Instructions for the task —
Report how many lines of the records below include the word "Freeestyle". Give nothing but the number.

(Difference listings)

#####

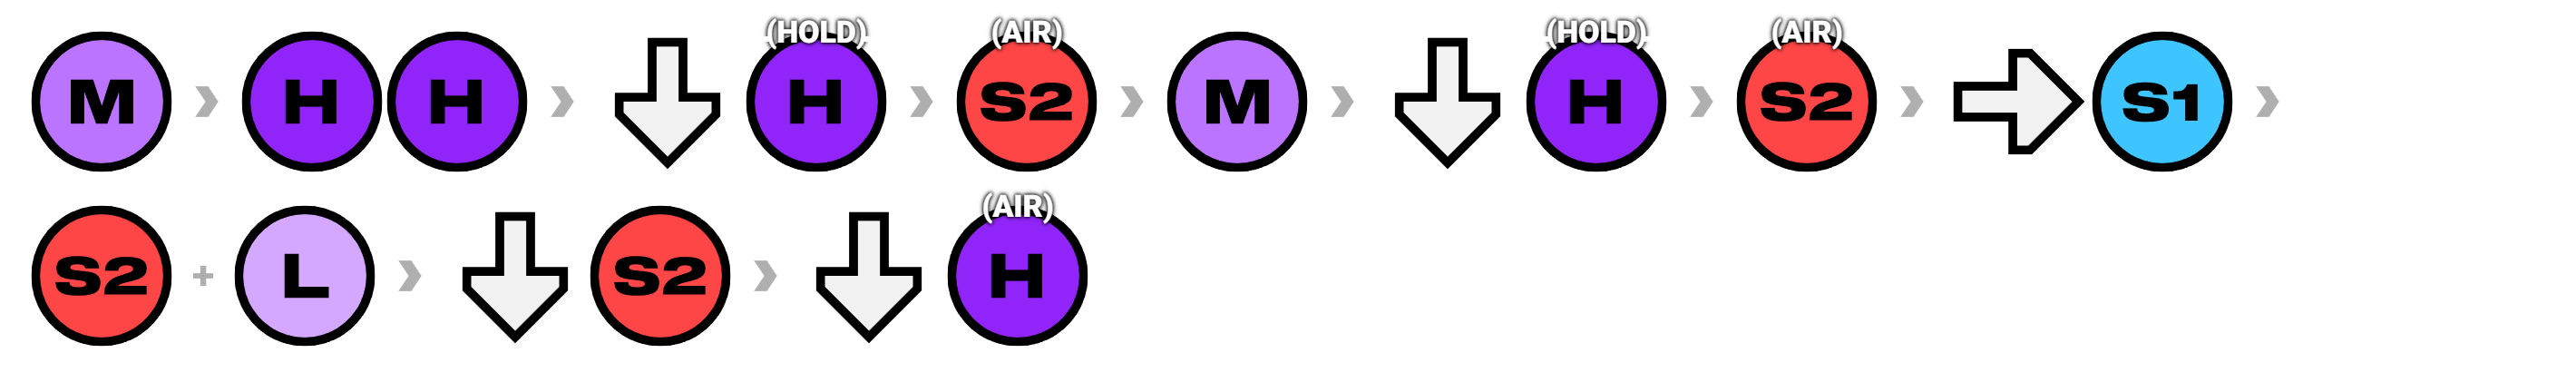
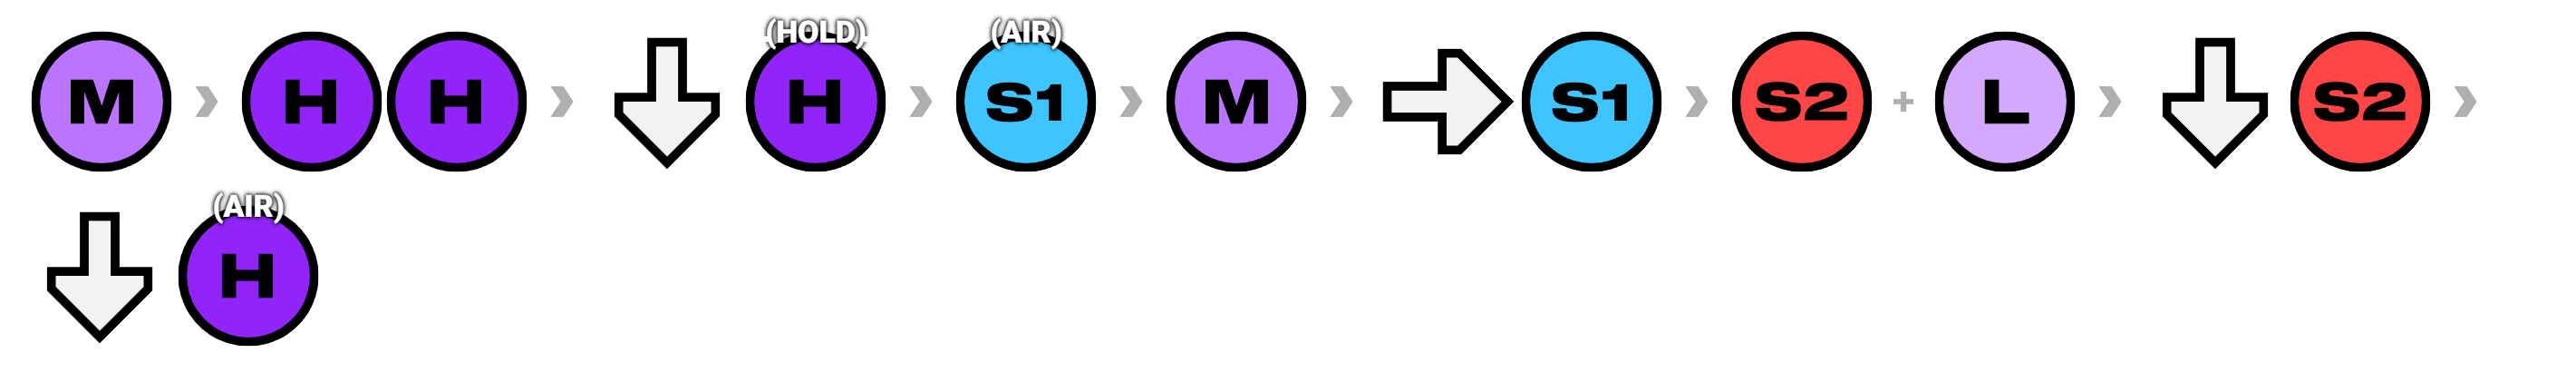
Teemo and Illaoi completed
also added warwick combo videos

diff --git a/src/data/characters/illaoi.js b/src/data/characters/illaoi.js
@@ -1,6 +1,6 @@
 export const illaoi = {
   name: 'Illaoi',
-  isComplete: false,
+  isComplete: true,
   archetype: 'bruiser',
   stats: {
     range: 3,
@@ -11,9 +11,9 @@ export const illaoi = {
   },
   heroImageOffset: { desktop: -57, mobile: -28 }, // Vertical offset in px for hero banner image (negative = up, positive = down)
  guideAuthor: {
-    name: 'Quicksand_FGC', // Author name to display
-    youtube: 'https://www.youtube.com/@Quicksand_FGC', // YouTube channel URL (leave empty if none)
-    twitter: 'https://x.com/Quicksand_FGC', // Twitter/X profile URL (leave empty if none)
+    name: 'BrueTube', // Author name to display
+    youtube: 'Just can link my YT https://youtube.com/@bruetube?si=tCpOqi3YZ_zQlMqN', // YouTube channel URL (leave empty if none)
+    twitter: '', // Twitter/X profile URL (leave empty if none)
     twitch: '', // Twitch channel URL (leave empty if none)
   },
   tabs: [
@@ -21,19 +21,18 @@ export const illaoi = {
         id: 'key_moves',
         title: 'Key Moves',
         description: [
-          "Vi is a rushdown character with the ability to swiftly move in, as well as bait and punish with 6S1.",
-          "Vi's 6S1 (Sway) is a great movement tool, but also can lead into her iconic Electrics. These are timing based attacks that can be performed after a 6S1, and if timed correctly for damage and pressure.",
-          "Overall, Vi is fast, aggressive, and thrives on getting in the opponent's face to keep them on the defensive.",
+          "Illaoi is a setplay character, with strong buttons and good wall carry to set up her tentacles for oki.",
+          "Her unique mechanic is tentacles which are summoned with S2 moves, and controlled by S1 moves. These tentacles define her character and are what allow her pressure and grabs to funciton."
         ],
         moves: [
-          { numericNotation: '5M/2M', notation: 'blabla', notationImage: '/key-moves-notation/illaoi/illaoi.png', description: 'Illaoi\'s mediums are very good. 5M and 2M help you approach while maintaining pressure from a good distance', video: 'videos/illaoi/key-moves/illaoi-key1.mp4' },
-          { numericNotation: '6S1', notation: 'blabla', notationImage: '/key-moves-notation/illaoi/illaoi2.png', description: 'This move has a huge hitbox and hurtbox but clears projectiles and traps. Use it to approach zoners like Jinx, Teemo and Caitlyn, or just to throw a large button to control space on the screen', video: 'videos/illaoi/key-moves/illaoi-key2.mp4' },
-          { numericNotation: 'S2 super', notation: 'blabla', notationImage: '/key-moves-notation/illaoi/illaoi3.png', description: 'High vertical reaching Anti-air, often very safe on block', video: 'videos/illaoi/key-moves/illaoi-key3.mp4' },
-          { numericNotation: 'j.S2', notation: 'blabla', notationImage: '/key-moves-notation/illaoi/illaoi4.png', description: 'Safest poke/combo starter normal in neutral	', video: 'videos/illaoi/key-moves/illaoi-key4.mp4' },
-          { numericNotation: 'S1 super', notation: 'blabla', notationImage: '/key-moves-notation/illaoi/illaoi5.png', description: 'Vi\'s 4 frame counter, easy to use on defense against auto-piloters', video: 'videos/illaoi/key-moves/illaoi-key5.mp4' },   
-          { numericNotation: '6S2', notation: 'blabla', notationImage: '/key-moves-notation/illaoi/illaoi5.png', description: 'Vi\'s 4 frame counter, easy to use on defense against auto-piloters', video: 'videos/illaoi/key-moves/illaoi-key5.mp4' },   
-          { numericNotation: '4S1/1S1', notation: 'blabla', notationImage: '/key-moves-notation/illaoi/illaoi5.png', description: 'Vi\'s 4 frame counter, easy to use on defense against auto-piloters', video: 'videos/illaoi/key-moves/illaoi-key5.mp4' },   
-          { numericNotation: '2S2', notation: 'blabla', notationImage: '/key-moves-notation/illaoi/illaoi5.png', description: 'Vi\'s 4 frame counter, easy to use on defense against auto-piloters', video: 'videos/illaoi/key-moves/illaoi-key5.mp4' }   
+          { numericNotation: '5M/2M', notation: 'blabla', notationImage: '/key-moves-notation/illaoi/illaoi1.png', description: 'Illaoi\'s mediums are very good. 5M and 2M help you approach while maintaining pressure from a good distance', video: 'videos/illaoi/key-moves/illaoi1.mp4' },
+          { numericNotation: '6S1', notation: 'blabla', notationImage: '/key-moves-notation/illaoi/illaoi2.png', description: 'This move has a huge hitbox and hurtbox but clears projectiles and traps. Use it to approach zoners like Jinx, Teemo and Caitlyn, or just to throw a large button to control space on the screen', video: 'videos/illaoi/key-moves/illaoi2.mp4' },
+          { numericNotation: 'S2 super', notation: 'blabla', notationImage: '/key-moves-notation/illaoi/illaoi3.png', description: 'High vertical reaching Anti-air, often very safe on block', video: 'videos/illaoi/key-moves/illaoi3.mp4' },
+          { numericNotation: 'j.S2', notation: 'blabla', notationImage: '/key-moves-notation/illaoi/illaoi4.png', description: 'Safest poke/combo starter normal in neutral	', video: 'videos/illaoi/key-moves/illaoi4.mp4' },
+          { numericNotation: 'S1 super', notation: 'blabla', notationImage: '/key-moves-notation/illaoi/illaoi5.png', description: 'Vi\'s 4 frame counter, easy to use on defense against auto-piloters', video: 'videos/illaoi/key-moves/illaoi5.mp4' },   
+          { numericNotation: '6S2', notation: 'blabla', notationImage: '/key-moves-notation/illaoi/illaoi6.png', description: 'Vi\'s 4 frame counter, easy to use on defense against auto-piloters', video: 'videos/illaoi/key-moves/illaoi6.mp4' },   
+          { numericNotation: '4S1/1S1', notation: 'blabla', notationImage: '/key-moves-notation/illaoi/illaoi7.png', description: 'Vi\'s 4 frame counter, easy to use on defense against auto-piloters', video: 'videos/illaoi/key-moves/illaoi7.mp4' },   
+          { numericNotation: '2S2', notation: 'blabla', notationImage: '/key-moves-notation/illaoi/illaoi8.png', description: 'Vi\'s 4 frame counter, easy to use on defense against auto-piloters', video: 'videos/illaoi/key-moves/illaoi8.mp4' }   
         ]
       },
       {
@@ -44,22 +43,27 @@ export const illaoi = {
 
         ],
         combos: [
-          { purpose: 'BnB', numericNotation: 'M > H > 6S1 > L > {M} > 6S1 > {M} > {H} > 6S1 > {M} > 6S1 > {M} > 6S1 > {L} > M > H > 2S2 > S2+M', notationImage: '/combo-notation/illaoi/illaoi-combo-1.png', video: 'videos/illaoi/combos/illaoi-combo-1.mp4' },
-          { purpose: 'Corner Combo', numericNotation: 'M > H > 6S1 > L > {M} > 6S1 > [L] > {M} > 6S1 > [L] > {M} > 6S1 > [L] > 6S1 > L > M > H > 2S2 > S2+M', notationImage: '/combo-notation/illaoi/illaoi-combo-2.png', video: 'videos/illaoi/combos/illaoi-combo-2.mp4' },
-          { purpose: 'Limit Strike', numericNotation: 'M > H > 6S1 > L > M > 6S1 > {M} > {H} > 6S1 > {M} > 6S1 > {M} > {H}', notationImage: '/combo-notation/illaoi/illaoi-combo-3.png', video: 'videos/illaoi/combos/illaoi-combo-3.mp4' },
-          { purpose: 'Tag Launcher', numericNotation: '2M > H > 6S1 > L > {M} > 6S1 > {L} > S1 > Dash > L > M > 2H > Jump > {j.S1} > 2M > Tag launch', notationImage: '/combo-notation/illaoi/illaoi-combo-4.png', video: 'videos/illaoi/combos/illaoi-combo-4.mp4' },
-          { purpose: 'Jump In', numericNotation: 'j.H> M > H > 6S1 > L > {M} > 6S1 >/*{M}*\/> {H} <*/> 6S1 <*/>{M}*\/> 6S1 <*/>{H}*\/> 6S1 <*/>{L}*\/> M <*/> H', notationImage: '/combo-notation/illaoi/illaoi-combo-5.png', video: 'videos/illaoi/combos/illaoi-combo-5.mp4' },
-          { purpose: 'Fury', numericNotation: 'M <*/> H <*/> 6S1 <*/> L <*/> {M} <*/> 6S1 <*/> {M} <*/> {H} <*/> 6S1 <*/> {M} <*/> 6S1 >>{M}> 6S1>{L}> M>H>Fury>Dash>H>H>S1>Dash cancel>H>2H>Jump>jH>jS1>Dash cancel>2S2>S1+S3', notationImage: '/combo-notation/illaoi/illaoi-combo-6.png', video: 'videos/illaoi/combos/illaoi-combo-6.mp4' }
+          { purpose: 'BnB', numericNotation: '2M>M>H>2S2>66>M>H>j.M>j.H>j.S1>2M>M>H>2H>j.M>j.H>j.S2', notationImage: '/combo-notation/illaoi/illaoi-combo-1.png', video: 'videos/illaoi/combos/illaoi-combo-1.mp4' },
+          { purpose: 'Corner Carry', numericNotation: '2M>5M>5H>2S2>66>66>5M>5H>j.L>j.M>j.H>j.S1>[2H]>2H>j.M>j.H>j.S2', notationImage: '/combo-notation/illaoi/illaoi-combo-2.png', video: 'videos/illaoi/combos/illaoi-combo-2.mp4' },
+          { purpose: 'Side Swap', numericNotation: '2M>M>H>2S2>66>M>H>j.M>j.H>j.S1>66>5L>5M>5H>j.M>j.H>j.S2', notationImage: '/combo-notation/illaoi/illaoi-combo-3.png', video: 'videos/illaoi/combos/illaoi-combo-3.mp4' },
+          { purpose: 'Jump In', numericNotation: 'j.[H]>2M>M>H>2S2>66>M>H>j.M>j.H>j.S1>2M>M>H>2H>j.M>j.H>j.S2', notationImage: '/combo-notation/illaoi/illaoi-combo-4.png', video: 'videos/illaoi/combos/illaoi-combo-4.mp4' },
+          { purpose: 'Crossup Jump In', numericNotation: 'j.[2H]>2M>M>H>2S2>66>M>H>j.M>j.H>j.S1>2M>M>H>2H>j.M>j.H>j.S2', notationImage: '/combo-notation/illaoi/illaoi-combo-5.png', video: 'videos/illaoi/combos/illaoi-combo-5.mp4' },
+          { purpose: 'Corner Combo (Medium)', numericNotation: '2M>5H>2S2>[2H].c>j.S1>[2H]>66>5M>5H>2H>j.M>j.H>j.S2', notationImage: '/combo-notation/illaoi/illaoi-combo-6.png', video: 'videos/illaoi/combos/illaoi-combo-6.mp4' },
+          { purpose: 'Corner Combo (HARD)', numericNotation: '2M>5M>5H>2S2>66>5M>5H>2H>j.L>j.L>j.L>j.L>j.S2>j.H>j.S1>2H>2S1>[2H].c>j.H>j.S2', notationImage: '/combo-notation/illaoi/illaoi-combo-7.png', video: 'videos/illaoi/combos/illaoi-combo-7.mp4' },
+          { purpose: 'Fury', numericNotation: '2M>5M>5H>2S2.c>Fury>66>5M>5H>j.M>j.H>j.S2.c>66.c>5L>2S1>[2H].c>j.H>j.S2>Super', notationImage: '/combo-notation/illaoi/illaoi-combo-8.png', video: 'videos/illaoi/combos/illaoi-combo-8.mp4' },
+          { purpose: 'Grab Combo', numericNotation: 'Grab>[2H]>66>2H>j.M>j.H>j.S2', notationImage: '/combo-notation/illaoi/illaoi-combo-9.png', video: 'videos/illaoi/combos/illaoi-combo-9.mp4' },
+          { purpose: 'Air Grab Combo', numericNotation: 'Air Grab>[2H]>66>2H>j.M>j.H>j.S2', notationImage: '/combo-notation/illaoi/illaoi-combo-10.png', video: 'videos/illaoi/combos/illaoi-combo-10.mp4' }
         ],
         //between combos and enders
         description2: [
         ],
         comboEnders: [
-          { purpose: 'For Oki', numericNotation: '6S1+H', notationImage: '/combo-notation/illaoi/combo-enders/illaoi-comboEnder1.png', video: 'videos/illaoi/combo-enders/illaoi-ender1.mp4' },
-          { purpose: 'Limit Strike', numericNotation: 'S2, 6S1+[H]', notationImage: '/combo-notation/illaoi/combo-enders/illaoi-comboEnder2.png', video: 'videos/illaoi/combo-enders/illaoi-ender2.mp4' },
-          { purpose: 'Damage and Super Followups', numericNotation: '2S2', notationImage: '/combo-notation/illaoi/combo-enders/illaoi-comboEnder3.png', video: 'videos/illaoi/combo-enders/illaoi-ender3.mp4' },
-          { purpose: 'Assist Setups', numericNotation: 'S1/Charge S1', notationImage: '/combo-notation/illaoi/combo-enders/illaoi-comboEnder4.png', video: 'videos/illaoi/combo-enders/illaoi-ender4.mp4' },
-          { purpose: 'Tag Launcher', numericNotation: 'Charge jS1 > Tag Launch', notationImage: '/combo-notation/illaoi/combo-enders/illaoi-comboEnder5.png', video: 'videos/illaoi/combo-enders/illaoi-ender5.mp4' },
+          { purpose: 'For Oki', numericNotation: 'S2+M', notationImage: '/combo-notation/illaoi/combo-enders/illaoi-comboEnder1.png', video: 'videos/illaoi/combo-enders/illaoi-ender1.mp4' },
+          { purpose: 'Limit Strike', numericNotation: '2S1', notationImage: '/combo-notation/illaoi/combo-enders/illaoi-comboEnder2.png', video: 'videos/illaoi/combo-enders/illaoi-ender2.mp4' },
+          { purpose: 'Damage', numericNotation: 'S1+L', notationImage: '/combo-notation/illaoi/combo-enders/illaoi-comboEnder3.png', video: 'videos/illaoi/combo-enders/illaoi-ender3.mp4' },
+          { purpose: 'Assist Setups', numericNotation: '6S2, j.S2', notationImage: '/combo-notation/illaoi/combo-enders/illaoi-comboEnder4.png', video: 'videos/illaoi/combo-enders/illaoi-ender4.mp4' },
+          { purpose: 'Tag Launcher', numericNotation: '2S1/j.S1 > T', notationImage: '/combo-notation/illaoi/combo-enders/illaoi-comboEnder5.png', video: 'videos/illaoi/combo-enders/illaoi-ender5.mp4' },
+          { purpose: 'Wall Bounce Limit Strike', numericNotation: '[2H]', notationImage: '/combo-notation/illaoi/combo-enders/illaoi-comboEnder6.png', video: 'videos/illaoi/combo-enders/illaoi-ender6.mp4' },
         ],
         //below everything
         description3: [
@@ -70,47 +74,32 @@ export const illaoi = {
       {
         id: 'team_synergies',
         title: 'Teams',
-        description: '',
+        description: ['Aside from Ekko, Illaoi has good teams with most characters. So we will break down each fuze type rather than give character specific examples',
+        "*Illaoi is one of the most enabling characters in the game, there really aren't any bad pairings with her character-wise."
+        ],
         teams: [
           {
-            pairing: 'Warwick',
-            fuseType: 'Double Down or Freeestyle',
-            explanation: 'If you are able to combo into the corner, ending in air S1, you can call WW before going into S2 super, tag to him, and land 2 of his 2S2 during/after the super, giving him full blood instantly',
+            pairing: 'Ekko',
+            fuseType: 'Freeestyle',
+            explanation: 'this team abuses Illaoi\'s 2[S2] together with Ekko\'s 6S1 or j.S2 to easily approach the opponent while being very annoying to deal with. Illaoi\'s tentacle pressure also empowers Ekko to be the mixup monster that he wants to be',
             videos: [
                { id: 'HHG4Cgu7uaw' }
             ]
           },
           {
-            pairing: 'Ekko or Yasuo',
-            fuseType: 'Freeestyle or 2x Assist',
-            explanation: 'Using Vi\'s double forward sway, in combination with these characters inherent ability to cross to the otherside open up many sandwhich opportunities for both characters',
-            videos: [
-              { id: 'SxOSBAEJYMY' }
-            ]
+            pairing: 'Any',
+            fuseType: 'Freeestyle',
+            explanation: 'This fuse allows Illaoi to set up multiple tentacles or trigger ones already out while still being able to keep other character on point with the tag back.',
           },
           {
-            pairing: 'Illaoi or Jinx',
+            pairing: 'Any',
             fuseType: '2x Assist',
-            explanation: 'Using Vi\'s forward Assist + Back assist, you get an anti-air assist that can be nearly anywhere on the screen quite quickly',
-            videos: [
-              { id: 'DCBAFBurj9c' }
-            ]
+            explanation: 'One of the best 1-2 2X assists, 5T into 4T causes the tentacle from the first assist to trigger and extend the combo. 4Tx2 hits the whole screen and is very reliable to poke with.',
           },
           {
-            pairing: 'Darius',
+            pairing: 'Any',
             fuseType: 'Double Down',
-            explanation: 'After a Vi combo, ending in S2 Super, tagging to Darius, he is able to tac on a lot of damage with his S2 specials and his own S2 super before Vi\'s ends',
-            videos: [
-              { id: 'j5ErgwxieV0' }
-            ]
-          },
-          {
-            pairing: 'Ahri',
-            fuseType: 'Freestyle',
-            explanation: 'The best ground movement plus the best air movement lets you be real tricky with how you approach and opens potential sandwhich options with Vi\'s Sway and charge S1 tag',
-            videos: [
-              { id: 'ptCethbZVNA' }
-            ]
+            explanation: 'Illaoi\'s worst duo fuse. There are some good pairings like Teemo and Blitz specifically being able to combo out of her tentacle super, but generally you want one of the other two for anyone else.',
           },
         ]
       },
@@ -119,25 +108,21 @@ export const illaoi = {
         title: 'Top Players',
         players: [
           {
-            name: 'Zando',
-            description: '',
+            name: 'Bleed',
+            description: 'Literally one of the best in the world, and they play Illaoi',
             socials: {
-              twitter: 'https://twitter.com/Zando',
-              youtube: 'https://www.youtube.com/@Zando',
-              twitch: 'http://www.twitch.tv/Zando'
+              twitter: 'https://x.com/bleedBTW',
+              twitch: 'https://www.twitch.tv/bleedbtw_'
             },
             highlights: [
-              { id: 'EZ2mbmn7nvM' }
+              { id: 'c_QvODVM0pw' }
             ]
           },
           {
-            name: 'Blaizzy',
-            description: '',
-            socials: {
-              twitch: 'https://www.twitch.tv/blaizzy'
-            },
+            name: 'Yosep',
+            description: 'No socials available, but look Yosep up on YouTube for some of the best Teemo gameplay out there',
             highlights: [
-              { id: 'S3CxJx9olO0' }
+              { id: 'bTebq4JPYPw' }
             ]
           },
         ]
@@ -147,13 +132,13 @@ export const illaoi = {
         title: 'Guides',
         videos: [
           { 
-            id: 'Ie8m5VuaXGA', 
+            id: 'pjnlKie640o', 
           },
           { 
-            id: 'tZLOSgLZFE4', 
+            id: '2Rh42FactYE', 
           },
           { 
-            id: 'tZd52GhWjgA', 
+            id: 'B0LbZ4pSACw', 
           },
         ],
       },

diff --git a/src/data/characters/teemo.js b/src/data/characters/teemo.js
@@ -1,6 +1,6 @@
 export const teemo = {
   name: 'Teemo',
-  isComplete: false,
+  isComplete: true,
   archetype: 'trap',
   stats: {
     range: 4,
@@ -40,7 +40,12 @@ export const teemo = {
     {
       id: 'important_solo_combos',
       title: 'Combos',
-      description: [],
+      //above both tables
+        description: [
+          "Teemo has a TON of combo routes and different considerations to choose from when picking combbos. Which badge do you need yo build? Are you close to a corner? Do you need raw damage?",
+          "Due to this, the combos listed are meant to teach certain techniques rather than be the BEST routes.",
+          "So when learning these combos focus on: single hit him, partial charging 2H for shroom loops, and setting up traps during S2+M(Megashroom). Once you have these techniques down, check out the guide lists for more optimal combos."
+        ],
       combos: [
         { purpose: 'Easy BnB', numericNotation: 'M > H > 2H > j.LLL > j.MMM > j.2H > 3H > S1+L', notationImage: '/combo-notation/teemo/teemo-combo-1.png', video: 'videos/teemo/combos/teemo-combo-1.mp4' },
         { purpose: 'BnB', numericNotation: 'M > HH > j.LLL > j.d.M(1 hit only) > H > j.LLL > j.2MMM > j.2H > 3H > S1+L', notationImage: '/combo-notation/teemo/teemo-combo-2.png', video: 'videos/teemo/combos/teemo-combo-2.mp4' },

#####

Reply to the task —
4